Comox experience shows what is possible when a local government has a strong working relationshipwith the stewardship sector, and leads by example to implement responsible water balance management. This is a key message in Town of Comox – A ‘Beacon of Hope’, a Watershed Case Profile document released by the Partnership for Water Sustainability in BC at the meeting of Comox Council on September 11.
“The Town’s story comprises three building blocks. Over the past decade, experience gained and lessons learned through the Lower Brooklyn Creek channel enhancement project and Northeast Comox land development planning process have been integrated into the Draft Anderton Corridor Neighbourhood Concept Plan for Middle Brooklyn Creek,” observed Kim Stephens, Partnership Executive Director.

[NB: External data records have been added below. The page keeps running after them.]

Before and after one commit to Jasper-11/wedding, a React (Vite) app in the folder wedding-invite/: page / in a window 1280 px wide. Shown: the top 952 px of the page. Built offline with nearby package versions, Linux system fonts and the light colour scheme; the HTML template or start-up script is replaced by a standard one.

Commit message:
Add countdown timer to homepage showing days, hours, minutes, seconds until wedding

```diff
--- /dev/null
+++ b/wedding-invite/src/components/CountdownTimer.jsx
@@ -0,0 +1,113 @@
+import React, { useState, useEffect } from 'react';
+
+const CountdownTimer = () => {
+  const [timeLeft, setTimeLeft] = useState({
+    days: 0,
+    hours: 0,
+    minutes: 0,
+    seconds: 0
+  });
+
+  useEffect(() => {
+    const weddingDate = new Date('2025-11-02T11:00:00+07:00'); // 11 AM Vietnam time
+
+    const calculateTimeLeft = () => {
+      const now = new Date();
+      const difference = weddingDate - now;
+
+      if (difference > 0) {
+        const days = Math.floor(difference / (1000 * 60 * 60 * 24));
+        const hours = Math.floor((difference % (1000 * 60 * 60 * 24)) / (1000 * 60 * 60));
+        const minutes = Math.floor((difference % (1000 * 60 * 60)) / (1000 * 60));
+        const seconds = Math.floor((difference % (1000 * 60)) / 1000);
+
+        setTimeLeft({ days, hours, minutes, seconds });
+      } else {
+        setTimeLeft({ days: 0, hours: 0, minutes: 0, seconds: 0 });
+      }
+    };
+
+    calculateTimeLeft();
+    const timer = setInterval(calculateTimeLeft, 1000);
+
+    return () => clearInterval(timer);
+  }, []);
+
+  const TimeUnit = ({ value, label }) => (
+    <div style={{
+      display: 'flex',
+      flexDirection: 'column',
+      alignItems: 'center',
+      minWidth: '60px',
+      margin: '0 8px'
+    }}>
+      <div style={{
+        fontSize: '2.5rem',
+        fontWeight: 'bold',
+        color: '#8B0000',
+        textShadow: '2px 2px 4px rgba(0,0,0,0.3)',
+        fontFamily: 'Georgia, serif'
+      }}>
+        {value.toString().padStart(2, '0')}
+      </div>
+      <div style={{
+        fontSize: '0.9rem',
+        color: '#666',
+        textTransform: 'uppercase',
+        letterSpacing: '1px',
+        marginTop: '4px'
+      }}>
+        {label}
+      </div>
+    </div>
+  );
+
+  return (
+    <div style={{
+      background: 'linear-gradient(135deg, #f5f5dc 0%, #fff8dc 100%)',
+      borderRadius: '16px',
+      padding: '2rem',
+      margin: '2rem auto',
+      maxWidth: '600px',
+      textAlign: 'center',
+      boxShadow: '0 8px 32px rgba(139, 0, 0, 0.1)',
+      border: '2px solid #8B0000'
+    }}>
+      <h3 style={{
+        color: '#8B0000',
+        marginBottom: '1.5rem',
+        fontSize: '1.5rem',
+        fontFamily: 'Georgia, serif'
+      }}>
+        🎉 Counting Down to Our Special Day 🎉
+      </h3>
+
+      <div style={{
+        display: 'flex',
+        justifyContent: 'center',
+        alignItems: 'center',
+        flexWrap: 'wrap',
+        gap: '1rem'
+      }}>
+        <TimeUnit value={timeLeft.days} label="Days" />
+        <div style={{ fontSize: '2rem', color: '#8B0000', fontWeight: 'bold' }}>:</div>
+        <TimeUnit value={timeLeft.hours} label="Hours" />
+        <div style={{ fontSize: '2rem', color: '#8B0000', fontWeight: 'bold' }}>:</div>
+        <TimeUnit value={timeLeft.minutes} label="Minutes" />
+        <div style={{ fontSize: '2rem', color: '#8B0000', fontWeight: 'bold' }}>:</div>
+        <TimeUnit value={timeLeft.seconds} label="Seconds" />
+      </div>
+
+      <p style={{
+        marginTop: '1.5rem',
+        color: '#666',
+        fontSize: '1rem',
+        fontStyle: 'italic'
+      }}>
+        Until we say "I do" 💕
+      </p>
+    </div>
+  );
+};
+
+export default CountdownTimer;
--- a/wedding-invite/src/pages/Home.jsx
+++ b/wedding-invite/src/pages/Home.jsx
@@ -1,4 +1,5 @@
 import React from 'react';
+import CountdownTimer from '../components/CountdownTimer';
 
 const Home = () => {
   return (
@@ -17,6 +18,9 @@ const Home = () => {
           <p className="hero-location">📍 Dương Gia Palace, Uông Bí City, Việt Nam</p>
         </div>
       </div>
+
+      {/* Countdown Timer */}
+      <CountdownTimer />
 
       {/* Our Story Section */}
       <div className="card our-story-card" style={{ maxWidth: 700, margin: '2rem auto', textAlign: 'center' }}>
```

“Along the way, the Town of Comox has established three provincial firsts.
1) Changed engineering practice and implemented the Water Balance Methodology in Northeast Comox to reduce downhill risk.
2) Became the first demonstration application for testing EAP, the Ecological Accounting Process, for valuation of the Brooklyn Creek corridor. 3) Changed the Draft Anderton Corridor Neighbourhood Concept Plan in mid-project to enhance the ‘Package of Ecological Services’,” he added.
“The ecological services within Brooklyn Creek are integral components of the Town’s core services of rainwater management, parks and fish habitat protection. Once the Town switched to viewing ecological services as core municipal services, we then asked ourselves: how can we do things better? “The Draft Anderton Corridor Neighbourhood Concept Plan is the result,” stated Mayor Russ Arnott.
“The Town is reconnecting hydrology and ecology by embarking on a systems approach on all levels. The approach includes amending bylaws, training staff, educating the development community and homeowners, creating new procedures, and formalizing roles and responsibilities.”
FOR MORE INFORMATION:
CONTACT: Partnership for Water Sustainability – Kim Stephens, Executive Director or 604-817-4657